Whist tables were provided for these
who preferred that game. Among these
present , according In the Excelsior , worn
Mr. and Mrs. W , F. Allen , Judge and
Mrs. Wakoly , Mr. and MM. Metcalf ,
Mr. and Mrs Gilbert , Mr. and JMr.s ,
Wcssells , Mr , and MrVilliam Wallace ,
Mr , and Mrs. Sweonoy , Mr , and Mrs.
Martin , Dr. and MM. Mercer. Dr. and
MM , Avers , Mrs. Thayur of Colorado ,
Mrs. Gilman , MKs Gilbert , MisParrotte ,
Mr , E , W. HImoral ami Mr. N. S. Kiilm.
The prizes , unique and appropriate ,
wore carried oil by MM. Gilbert and Dr.
Mercer. Mr Alien received the mys
terious pri/.o , and MM. Sweeny and Mr.
Gilbert scored the least number of
IS CONUUCTKD IIV
Royal Havana Lottery
( AOOVKIINMKNT INriTITUriONI
Drawn at Havana , Cuba , February 13-27 , 1886
( A IIOVKIIVHKNT IKtJTlrUTIO.N )
Tickets iui'ililia ; Wliolcu < fi ; Pmutlons pro
b'utijtcl | u no ( imnlimlatloii , nut rontiolk" ! tiy
tUu panics Hi lmt'if t. II U llio fulro > l llilinf la
Iho miiuio of cluincie In uxisioiico.
1'or UfkulH imply to Hllll'.SV & CO. , 1213 Hi odd-
way , N : V. C'lly : JI. O1TIJNB & CO. , OIK Jlnlii.
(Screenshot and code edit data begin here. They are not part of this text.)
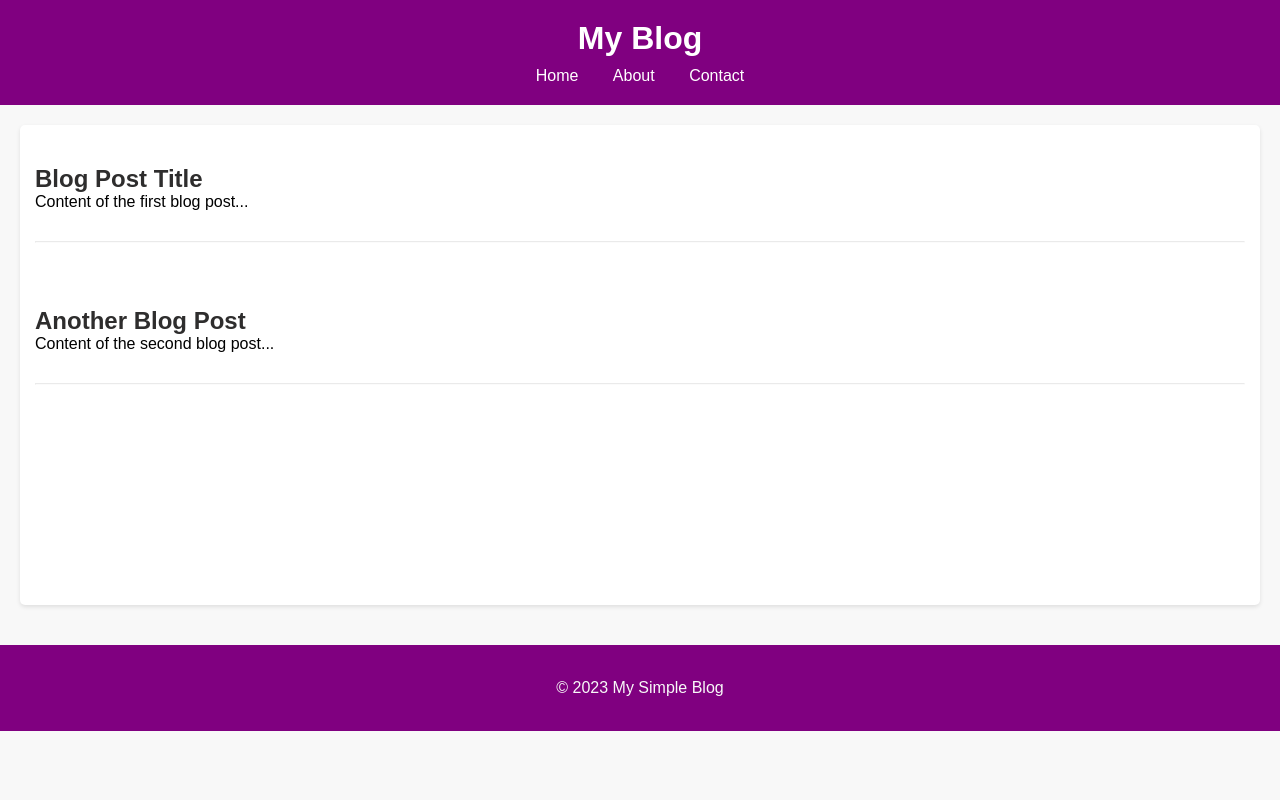
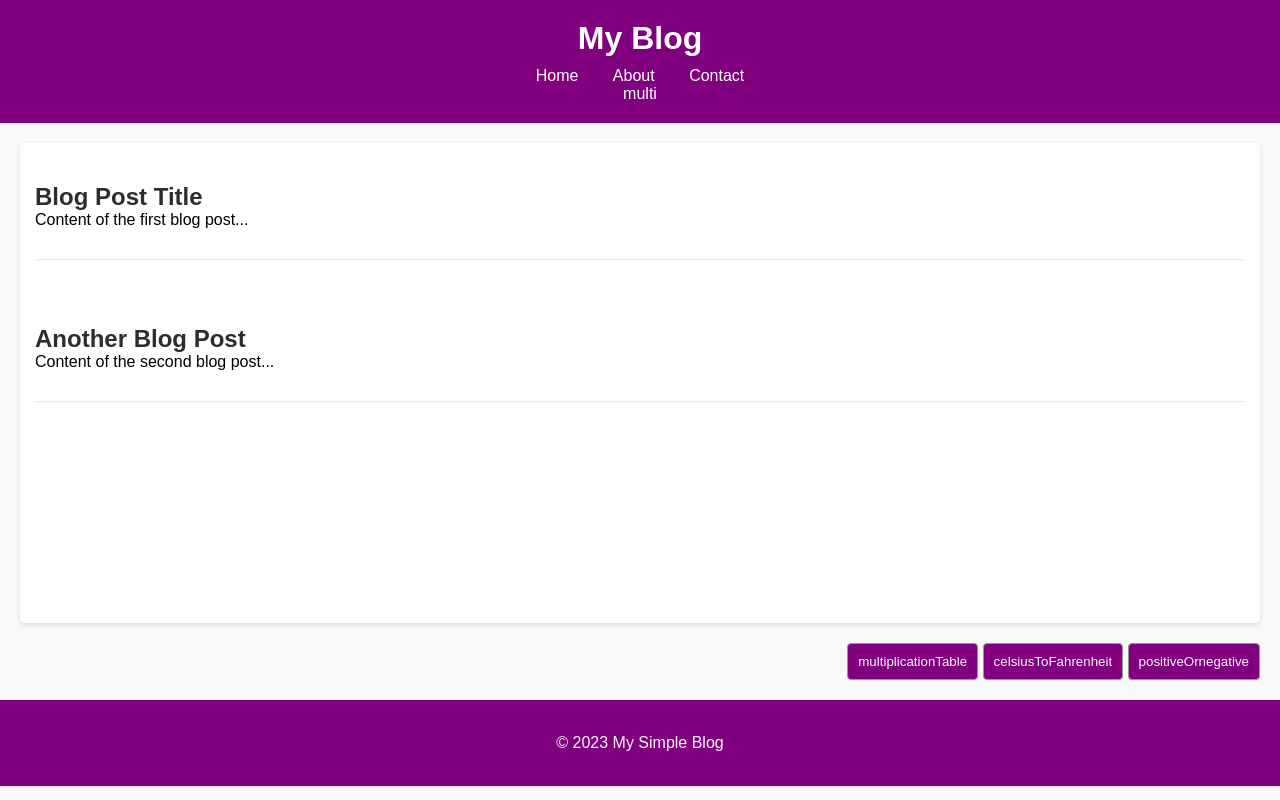
Before and after one commit to ajay-lokhande455/Front-end-test-01, a plain HTML site: page index.html in a window 1280 px wide. Drawn offline with Linux system fonts and the light colour scheme.

Commit message:
front-end-test01

```diff
--- a/index.html
+++ b/index.html
@@ -15,7 +15,7 @@
             <a href="#">Home</a>
             <a href="#">About</a>
             <a href="#">Contact</a>
-        </nav>
+        </nav>multi
     </header>
     <main>
         <article>
@@ -30,6 +30,11 @@
                 <hr>
             </div>
         </article>
+        <div class="btn-for-js">
+            <button onclick="multiplicationTable(5)">multiplicationTable</button>
+            <button onclick="celsiusToFahrenheit(24)">celsiusToFahrenheit</button>
+            <button onclick="positiveOrnegative(12)">positiveOrnegative</button>
+        </div>
     </main>
     <footer>
         <p>&copy; 2023 My Simple Blog</p>
--- a/script.js
+++ b/script.js
@@ -3,11 +3,11 @@
 
 function multiplicationTable(number){
     for(let i = 1 ; i <= 10 ; i++){
-        console.log(`${number} x ${i} = ${number * i}`);
+        alert(`${number} x ${i} = ${number * i}`);
     }
 }
 
-multiplicationTable(5);
+
 
 // Write a JavaScript function that takes input for a temperature in
 // Celsius from the user and converts it into Fahrenheit using the
@@ -15,19 +15,17 @@ multiplicationTable(5);
 
 function celsiusToFahrenheit(celsius){
     let fahrenheit = (celsius * 9/5) + 32;
-    console.log(`${celsius}°C is equal to ${fahrenheit}°F.`);
+    alert(`${celsius}°C is equal to ${fahrenheit}°F.`);
 }
-celsiusToFahrenheit(24);
+
 
 // Write a JavaScript function that takes a number as input and
 // displays whether the number is positive or negative.
 
 function positiveOrnegative(number){
     if(number>=0){
-        console.log('Is Positive');
+        alert('Is Positive');
     }else{
-        console.log('Is Negative');
+        alert('Is Negative');
     }
 }
-
-positiveOrnegative(-10);
--- a/styles.css
+++ b/styles.css
@@ -58,7 +58,17 @@ hr{
 h2 {
     color: rgb(46, 45, 45);
 }
+button{
+   padding: 10px;
+   border-radius: 4px;
+   border: 1px solid rgb(151, 150, 150);
+   background-color: purple;
+   color: #f8f8f8;
 
+}
+.btn-for-js{
+    text-align: end;
+}
 footer {
     background-color: purple;
     text-align: center;
```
Brout. KimsnaUty , ilo. , or I'M rurnani iruu
Uiuubit. ui'luiiuiVf J
Powered by Open ONI